[Start of Attachment]

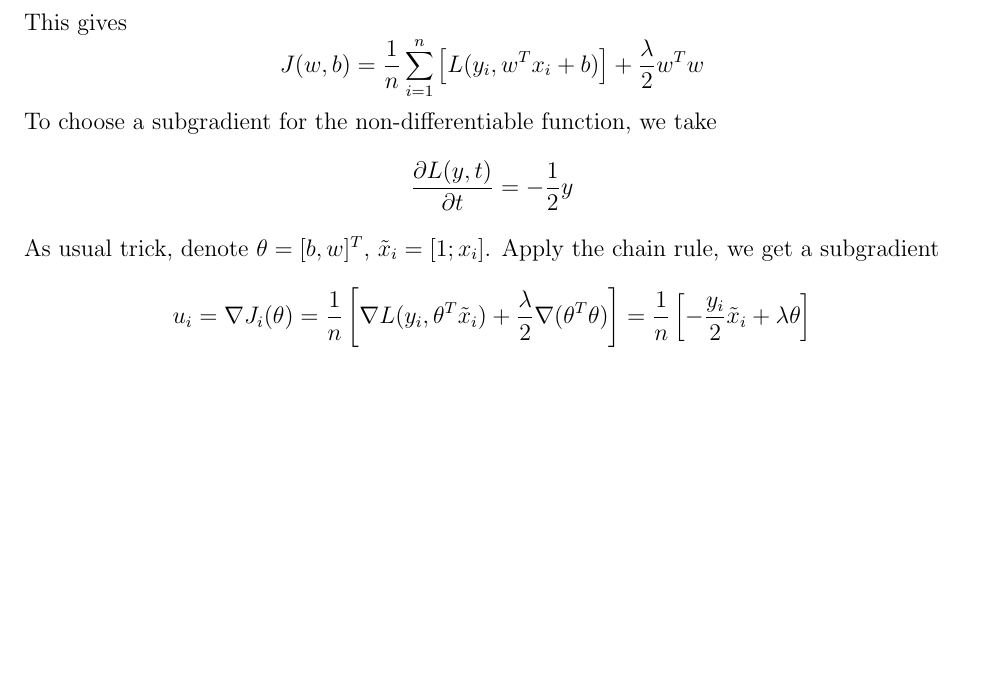
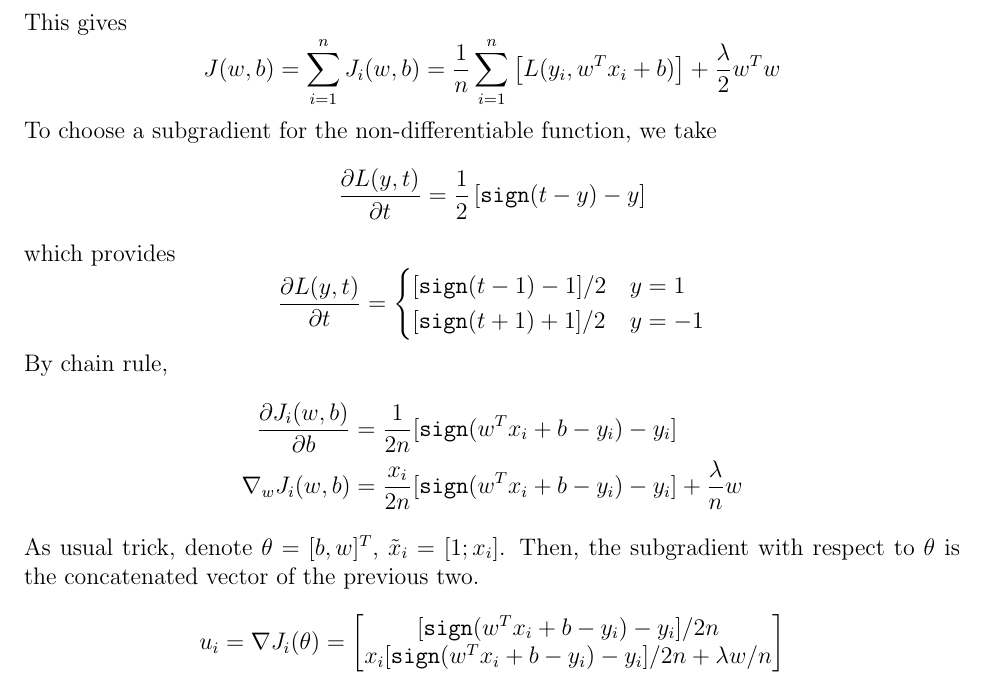
Before and after one commit to yugt/MachineLearning, a LaTeX problem sheet (Homework/main.tex): part of page 3 of 3, cut so that both start at the same text, the shorter picture padded with empty space. Compiled offline with pdfLaTeX.

Commit message:
Updates from ShareLaTeX

```diff
--- a/Homework/main.tex
+++ b/Homework/main.tex
@@ -1,6 +1,7 @@
 \documentclass[12pt]{article}
 \usepackage[letterpaper, margin=1in, headheight=105pt]{geometry}
 \usepackage{graphicx}
+\usepackage{amsmath}
 \usepackage{xcolor}
 \usepackage{minted}
 \usepackage{comment}
@@ -79,10 +80,17 @@ The parameters from MM algorithm and ordinary linear regression are
 We pick \(J_i(w,b)\) to be
 \[ J_i(w,b)=\frac{1}{n}L(y_i,w^T x_i+b)+\frac{\lambda}{2n} w^T w \]
 This gives
-\[ J(w,b)=\frac{1}{n}\sum_{i=1}^{n}\left[L(y_i,w^T x_i+b) \right] +\frac{\lambda}{2}w^T w \]
+\[ J(w,b)=\sum_{i=1}^{n}J_i(w,b)=\frac{1}{n}\sum_{i=1}^{n}\left[L(y_i,w^T x_i+b) \right] +\frac{\lambda}{2}w^T w \]
 To choose a subgradient for the non-differentiable function, we take
-\[ \frac{\partial L(y,t)}{\partial t}=-\frac{1}{2}y \]
+\[ \frac{\partial L(y,t)}{\partial t}=\frac{1}{2}\left[\mathtt{sign}(t-y)-y \right] \]
+which provides
+\[ \frac{\partial L(y,t)}{\partial t}=\begin{cases} [\mathtt{sign}(t-1)-1]/2 & y=1 \\ [\mathtt{sign}(t+1)+1]/2 & y=-1 \end{cases} \]
+By chain rule,
+\begin{align*}
+    \frac{\partial{J_i(w,b)}}{\partial b}&=\frac{1}{2n}[\mathtt{sign}(w^T x_i+b-y_i)-y_i] \\
+    \nabla_w J_i(w,b)&=\frac{x_i}{2n}[\mathtt{sign}(w^T x_i+b-y_i)-y_i]+\frac{\lambda}{n}w
+\end{align*}
 As usual trick, denote  \(\theta=[b, w]^T\), \(\tilde{x}_i=[1; x_i]\).
-Apply the chain rule, we get a subgradient
-\[ u_i= \nabla J_i(\theta)=\frac{1}{n}\left[\nabla L(y_i,\theta^T\tilde{x}_i) + \frac{\lambda}{2}\nabla(\theta^T\theta) \right]=\frac{1}{n}\left[ -\frac{y_i}{2}\tilde{x}_i+\lambda\theta \right] \]
+Then, the subgradient with respect to \(\theta\) is the concatenated vector of the previous two.
+\[ u_i= \nabla J_i(\theta)=\begin{bmatrix}[\mathtt{sign}(w^T x_i+b-y_i)-y_i]/2n \\ x_i[\mathtt{sign}(w^T x_i+b-y_i)-y_i]/2n+\lambda w/n \end{bmatrix} \]
 \end{document}
```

[End of Attachment]

Give all of the material again, exactly, apart from the pictures.

Before and after one commit to yugt/MachineLearning, a LaTeX problem sheet (Homework/main.tex): part of page 3 of 3, cut so that both start at the same text, the shorter picture padded with empty space. Compiled offline with pdfLaTeX.

Commit message:
Updates from ShareLaTeX

```diff
--- a/Homework/main.tex
+++ b/Homework/main.tex
@@ -1,6 +1,7 @@
 \documentclass[12pt]{article}
 \usepackage[letterpaper, margin=1in, headheight=105pt]{geometry}
 \usepackage{graphicx}
+\usepackage{amsmath}
 \usepackage{xcolor}
 \usepackage{minted}
 \usepackage{comment}
@@ -79,10 +80,17 @@ The parameters from MM algorithm and ordinary linear regression are
 We pick \(J_i(w,b)\) to be
 \[ J_i(w,b)=\frac{1}{n}L(y_i,w^T x_i+b)+\frac{\lambda}{2n} w^T w \]
 This gives
-\[ J(w,b)=\frac{1}{n}\sum_{i=1}^{n}\left[L(y_i,w^T x_i+b) \right] +\frac{\lambda}{2}w^T w \]
+\[ J(w,b)=\sum_{i=1}^{n}J_i(w,b)=\frac{1}{n}\sum_{i=1}^{n}\left[L(y_i,w^T x_i+b) \right] +\frac{\lambda}{2}w^T w \]
 To choose a subgradient for the non-differentiable function, we take
-\[ \frac{\partial L(y,t)}{\partial t}=-\frac{1}{2}y \]
+\[ \frac{\partial L(y,t)}{\partial t}=\frac{1}{2}\left[\mathtt{sign}(t-y)-y \right] \]
+which provides
+\[ \frac{\partial L(y,t)}{\partial t}=\begin{cases} [\mathtt{sign}(t-1)-1]/2 & y=1 \\ [\mathtt{sign}(t+1)+1]/2 & y=-1 \end{cases} \]
+By chain rule,
+\begin{align*}
+    \frac{\partial{J_i(w,b)}}{\partial b}&=\frac{1}{2n}[\mathtt{sign}(w^T x_i+b-y_i)-y_i] \\
+    \nabla_w J_i(w,b)&=\frac{x_i}{2n}[\mathtt{sign}(w^T x_i+b-y_i)-y_i]+\frac{\lambda}{n}w
+\end{align*}
 As usual trick, denote  \(\theta=[b, w]^T\), \(\tilde{x}_i=[1; x_i]\).
-Apply the chain rule, we get a subgradient
-\[ u_i= \nabla J_i(\theta)=\frac{1}{n}\left[\nabla L(y_i,\theta^T\tilde{x}_i) + \frac{\lambda}{2}\nabla(\theta^T\theta) \right]=\frac{1}{n}\left[ -\frac{y_i}{2}\tilde{x}_i+\lambda\theta \right] \]
+Then, the subgradient with respect to \(\theta\) is the concatenated vector of the previous two.
+\[ u_i= \nabla J_i(\theta)=\begin{bmatrix}[\mathtt{sign}(w^T x_i+b-y_i)-y_i]/2n \\ x_i[\mathtt{sign}(w^T x_i+b-y_i)-y_i]/2n+\lambda w/n \end{bmatrix} \]
 \end{document}
```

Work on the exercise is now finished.